Briitan says that what is true of the average is not necessarily true of
the median - the person in the middle.
Economist Robert Gordon estimates
that real median earnings per hour in the US have hardly increased since 1966.
He says that the top 10% have captured 50% of the income gains in the
past forty years. The top 1% gained more than all the bottom 50%.
Brittan recommends land and wealth taxes rather than increases in the
marginal rate of income tax.
A gross imbalance in earnings is not good
for an economy in the long term.
The new Chairman of the Federal Reserve
Ben Bernanke said on Wednesday, that groos inequality is detrimental to the
economy as workers who feel aggrieved are more likely to oppose free trade and
Where Did the Productivity Growth Go? Inflation Dynamics and the
Distribution of Income Ian Dew-Becker, Robert J. Gordon
A basic tenet of economic science is that productivity
growth is the source of growth in real income per capita.
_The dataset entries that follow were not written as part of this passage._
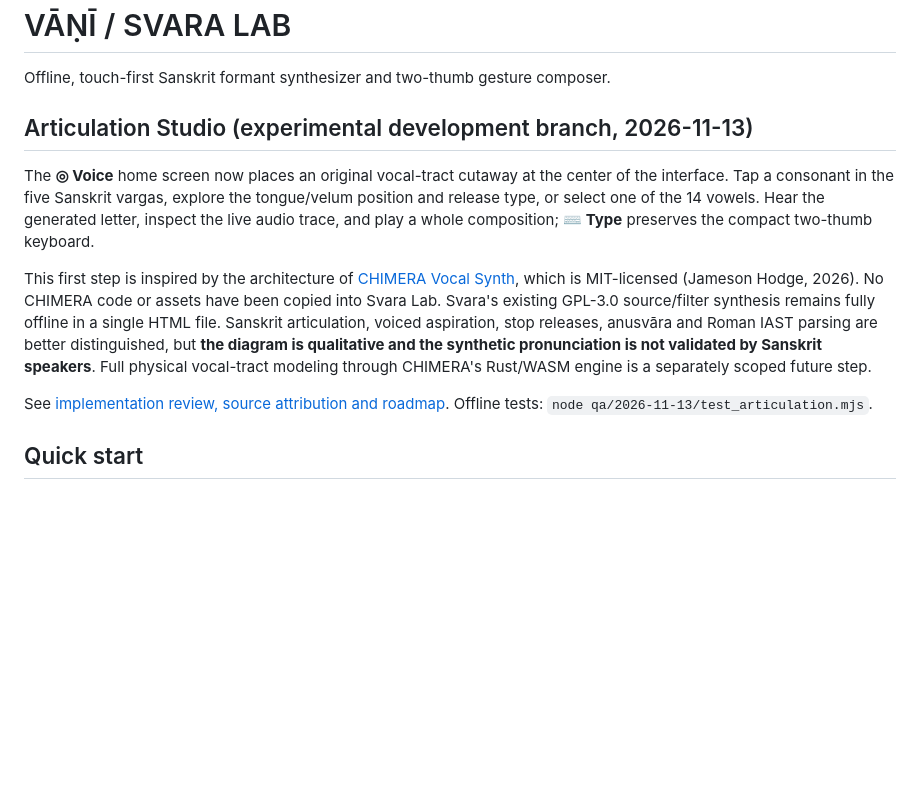
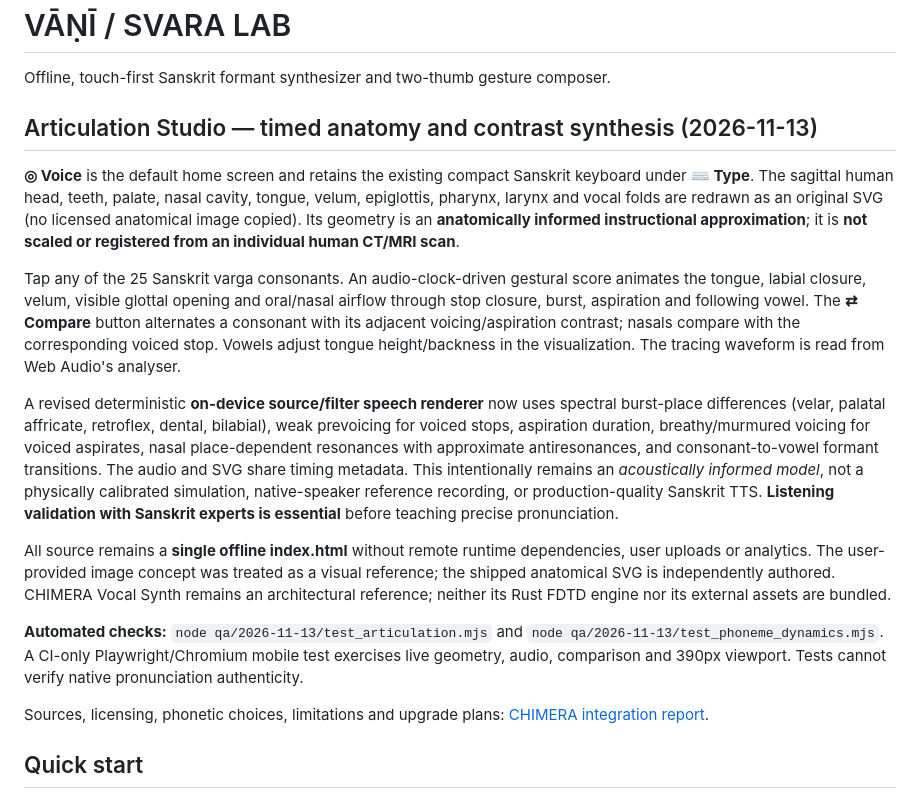
Before and after one commit to Aggredicus/Svara-Lab, a Markdown page: README.md, the part around the change. Rendered like a GitHub page; blank space fills up the shorter version.

Commit message:
docs: explain animated anatomy, contrast synthesis, limitations and test coverage

```diff
--- a/README.md
+++ b/README.md
@@ -2,13 +2,19 @@
 
 Offline, touch-first Sanskrit formant synthesizer and two-thumb gesture composer.
 
-## Articulation Studio (experimental development branch, 2026-11-13)
+## Articulation Studio — timed anatomy and contrast synthesis (2026-11-13)
 
-The **◎ Voice** home screen now places an original vocal-tract cutaway at the center of the interface. Tap a consonant in the five Sanskrit vargas, explore the tongue/velum position and release type, or select one of the 14 vowels. Hear the generated letter, inspect the live audio trace, and play a whole composition; **⌨ Type** preserves the compact two-thumb keyboard.
+**◎ Voice** is the default home screen and retains the existing compact Sanskrit keyboard under **⌨ Type**. The sagittal human head, teeth, palate, nasal cavity, tongue, velum, epiglottis, pharynx, larynx and vocal folds are redrawn as an original SVG (no licensed anatomical image copied). Its geometry is an **anatomically informed instructional approximation**; it is **not scaled or registered from an individual human CT/MRI scan**.
 
-This first step is inspired by the architecture of [CHIMERA Vocal Synth](https://github.com/Aggredicus/chimera-vocal-synth), which is MIT-licensed (Jameson Hodge, 2026). No CHIMERA code or assets have been copied into Svara Lab. Svara's existing GPL-3.0 source/filter synthesis remains fully offline in a single HTML file. Sanskrit articulation, voiced aspiration, stop releases, anusvāra and Roman IAST parsing are better distinguished, but **the diagram is qualitative and the synthetic pronunciation is not validated by Sanskrit speakers**. Full physical vocal-tract modeling through CHIMERA's Rust/WASM engine is a separately scoped future step.
+Tap any of the 25 Sanskrit varga consonants. An audio-clock-driven gestural score animates the tongue, labial closure, velum, visible glottal opening and oral/nasal airflow through stop closure, burst, aspiration and following vowel. The **⇄ Compare** button alternates a consonant with its adjacent voicing/aspiration contrast; nasals compare with the corresponding voiced stop. Vowels adjust tongue height/backness in the visualization. The tracing waveform is read from Web Audio's analyser.
 
-See [implementation review, source attribution and roadmap](docs/CHIMERA_ARTICULATION_INTEGRATION.md). Offline tests: `node qa/2026-11-13/test_articulation.mjs`.
+A revised deterministic **on-device source/filter speech renderer** now uses spectral burst-place differences (velar, palatal affricate, retroflex, dental, bilabial), weak prevoicing for voiced stops, aspiration duration, breathy/murmured voicing for voiced aspirates, nasal place-dependent resonances with approximate antiresonances, and consonant-to-vowel formant transitions. The audio and SVG share timing metadata. This intentionally remains an *acoustically informed model*, not a physically calibrated simulation, native-speaker reference recording, or production-quality Sanskrit TTS. **Listening validation with Sanskrit experts is essential** before teaching precise pronunciation.
+
+All source remains a **single offline index.html** without remote runtime dependencies, user uploads or analytics. The user-provided image concept was treated as a visual reference; the shipped anatomical SVG is independently authored. CHIMERA Vocal Synth remains an architectural reference; neither its Rust FDTD engine nor its external assets are bundled.
+
+**Automated checks:** `node qa/2026-11-13/test_articulation.mjs` and `node qa/2026-11-13/test_phoneme_dynamics.mjs`. A CI-only Playwright/Chromium mobile test exercises live geometry, audio, comparison and 390px viewport. Tests cannot verify native pronunciation authenticity.
+
+Sources, licensing, phonetic choices, limitations and upgrade plans: [CHIMERA integration report](docs/CHIMERA_ARTICULATION_INTEGRATION.md).
 
 ## Quick start
 
```
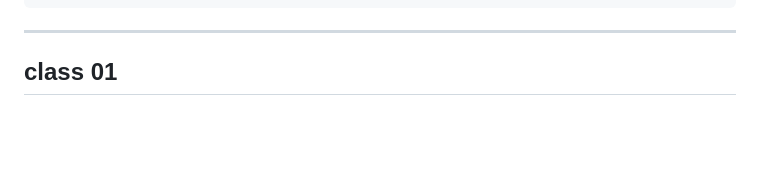
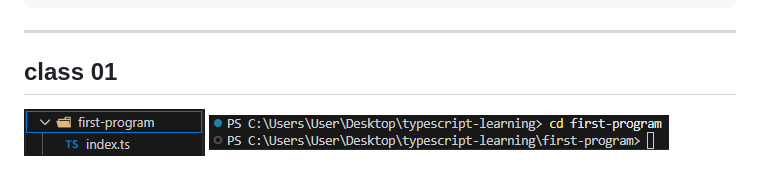
Before and after one commit to Omarmdwasimuddin/Typescript-Learning, a Markdown page: README.md, the part around the change. Rendered like a GitHub page; pictures changed too: img/img02.png (added); blank space fills up the shorter version.

Commit message:
image add

```diff
--- a/README.md
+++ b/README.md
@@ -98,4 +98,5 @@ tsc --version
 ---
 
 ## class 01
+![first-program folder](/img/img02.png)
 ![powershel img](/img/img01.png)
```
But our results raise
doubts by creating a direct link between macro productivity growth and the micro
evolution of the income distribution. We show that over the entire period
1966-2001, as well as over 1997-2001, only the top 10 percent of the income
distribution enjoyed a growth rate of real wage and salary income equal to or
above the average rate of economy-wide productivity growth.
median real wage and salary income barely grew at all while average wage and
salary income kept pace with productivity growth, because half of the income
gains went to the top 10 percent of the income distribution, leaving little left
over for the bottom 90 percent. Half of this inequality effect is attributable
to gains of the 90th percentile over the 10th percentile; the other half is due
to increased skewness within the top 10 percent.
In addition to its micro analysis, this paper also asks whether faster
productivity growth reduces inflation, raises nominal wage growth, or raises
profits. We find that an acceleration or deceleration of the productivity growth
trend alters the inflation rate by at least one-for-one in the opposite
This paper revives research on wage adjustment and produces a
dynamic interactive model of price and wage adjustment that explains movements
of labor's share of income. What caused rising income inequality? Economists
have placed too much emphasis on "skill-biased technical change" and too little
attention to the sources of increased skewness at the very top, within the top 1
percent of the income distribution.
We distinguish two complementary
explanations, the "economics of superstars," i.e., the pure rents earned by
sports and entertainment stars, and the escalating compensation premia of CEOs
and other top corporate officers. These sources of divergence at the top,
combined with the role of deunionization, immigration, and free trade in pushing
down incomes at the bottom, have led to the wide divergence between the growth
rates of productivity, average compensation, and median compensation.
America's rich are getting richer and their taxes may
push down the US budget deficit to as low as $300 billion in fiscal